Skip to 3 minutes and 17 secondsEverything is closed. All the windows are closed. We don't know whether we are moving or not moving-- whether the boat-- the ship-- is moving. And so let us make some experiments about the falling objects, like dropping this ball, for example. Now what Galileo claims is that there is no way we could tell whether the boat is moving at constant velocity, as a uniform motion, or is at standstill, by doing experiments like experiments with falling objects. And so, if that is true, then it's the same thing with the earth. We cannot tell by the falling objects whether the Earth is moving or is motionless.

Skip to 4 minutes and 5 secondsAnd so that led him to identify what are known as "inertial reference frames" or "Galilean reference frames," which are frames of reference-- like the cabin of a ship, like, we'll see later, a train, which are moving with respect to one another at constant velocity. For example, this boat, here, is moving a certain velocity. That's a Galilean frame of reference. Another boat is not moving. It's in the harbour, and that's another frame of reference. And if we do experiments in these different frames of reference, then we should not be able to make a distinction.

Skip to 4 minutes and 46 secondsAnd so he even turned this into a principle-- the Galilean principle of relativity-- which says that the laws of physics are universal in all inertial frames of reference. So that means that the laws of physics are identical in all frames of reference which are moving with respect to one another at constant velocity.

Skip to 5 minutes and 13 secondsTo conclude this first sequence, let us recall the concept that we have introduced so far. We have seen that there is a universality of the fall of material objects. And inertia is a concept that characterises the resistance to motion. The mass of an object is a quantity that characterises this inertia, and it measures the amount of matter in the object. The weight, on the other hand, is a force exerted on a body in the gravitational field of the Earth. And mass and weight are different. We have already identified different kinds of motion-- uniform motion, motion with constant velocity; accelerated motion, when the velocity increases-- this is, for example, the motion of a falling body in the vacuum.

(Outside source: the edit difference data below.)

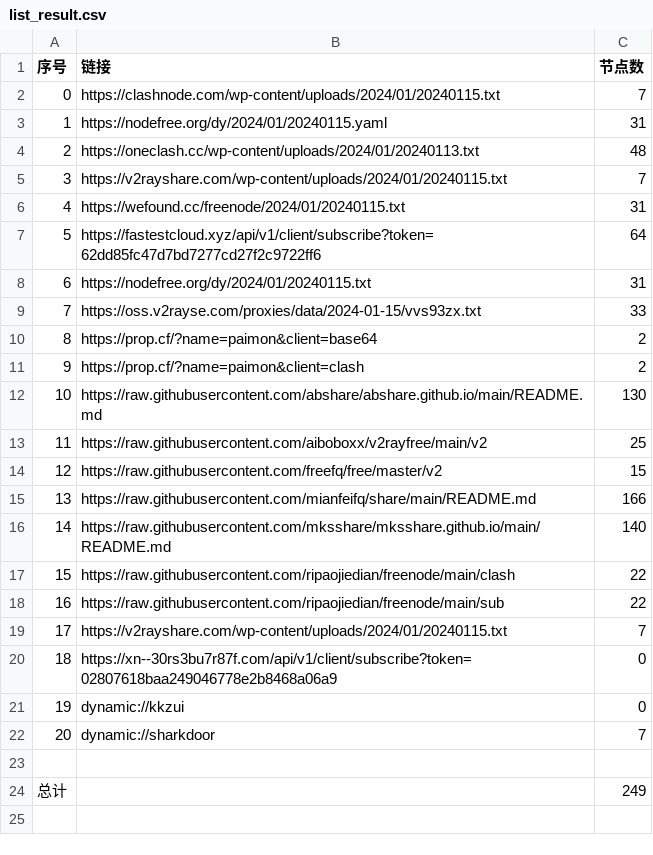
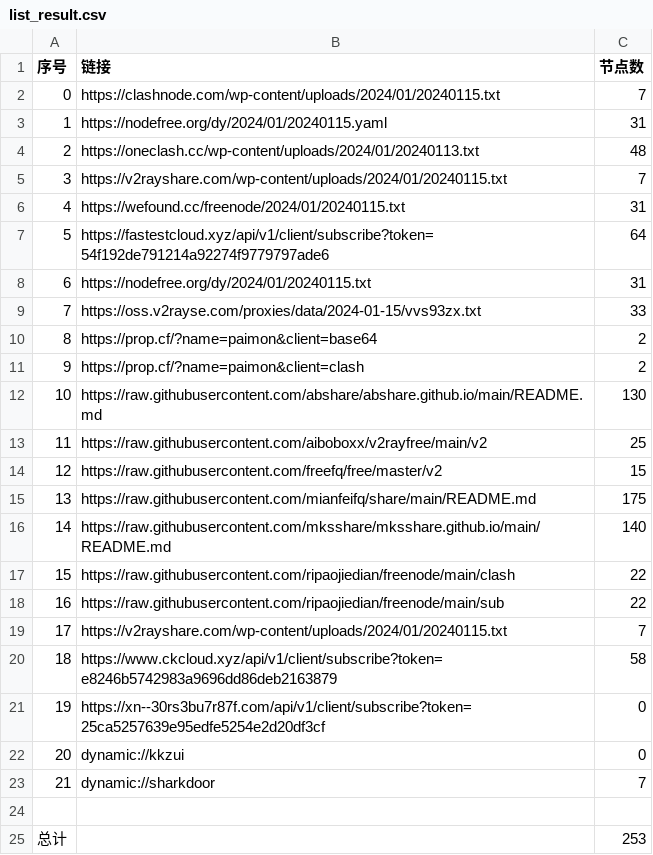
Before and after one commit to yaney01/NoMoreWalls, a CSV file: list_result.csv, drawn as a sheet; addresses are those after the commit; the diff names each change by its address in the sheet, - before the commit and + after, or states it on an @@ line.

```diff
--- a/list_result.csv
+++ b/list_result.csv
-B7 (链接): https://fastestcloud.xyz/api/v1/client/subscribe?token=62dd85fc47d7bd7277cd27f2c9722ff6
+B7 (链接): https://fastestcloud.xyz/api/v1/client/subscribe?token=54f192de791214a92274f9779797ade6
-C15 (节点数): 166
+C15 (节点数): 175
+row 20: 18 | https://www.ckcloud.xyz/api/v1/client/subscribe?token=e8246b5742983a9696dd86deb2163879 | 58
@@ column A (序号) renumbered between rows 21 and 23 @@
-B21 (链接): https://xn--30rs3bu7r87f.com/api/v1/client/subscribe?token=02807618baa249046778e2b8468a06a9
+B21 (链接): https://xn--30rs3bu7r87f.com/api/v1/client/subscribe?token=25ca5257639e95edfe5254e2d20df3cf
-C25 (节点数): 249
+C25 (节点数): 253
```
Also changed, not shown: 13 other files.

Skip to 6 minutes and 8 secondsWe have identified the notion of frame of reference, which is the frame in which one performs an experiment. And there is a class of particular reference frames-- so-called "inertial reference frames"-- which are frames in uniform motion with respect to one another. And this allows us to give the Galilean principle of relativity, which tells us that the laws of physics are identical in all inertial reference frames.

First encounter with relativity

Continue with Galileo, focusing on the notions of inertia and mass. And discover the principle of relativity, as expressed by the same Galileo. This will lead us smoothly to Einstein’s version of relativity, later this week. (6:46)

This video is from the free online course:

Gravity! From the Big Bang to Black Holes

Paris Diderot

Course highlights Get a taste of this course before you join:

  • Galileo and the falling bodies
    Galileo and the falling bodies

    Watch Pierre Binétruy explain how Galileo found the law of free, using a combination of real (inclined plane) and thought experiments (12 minutes)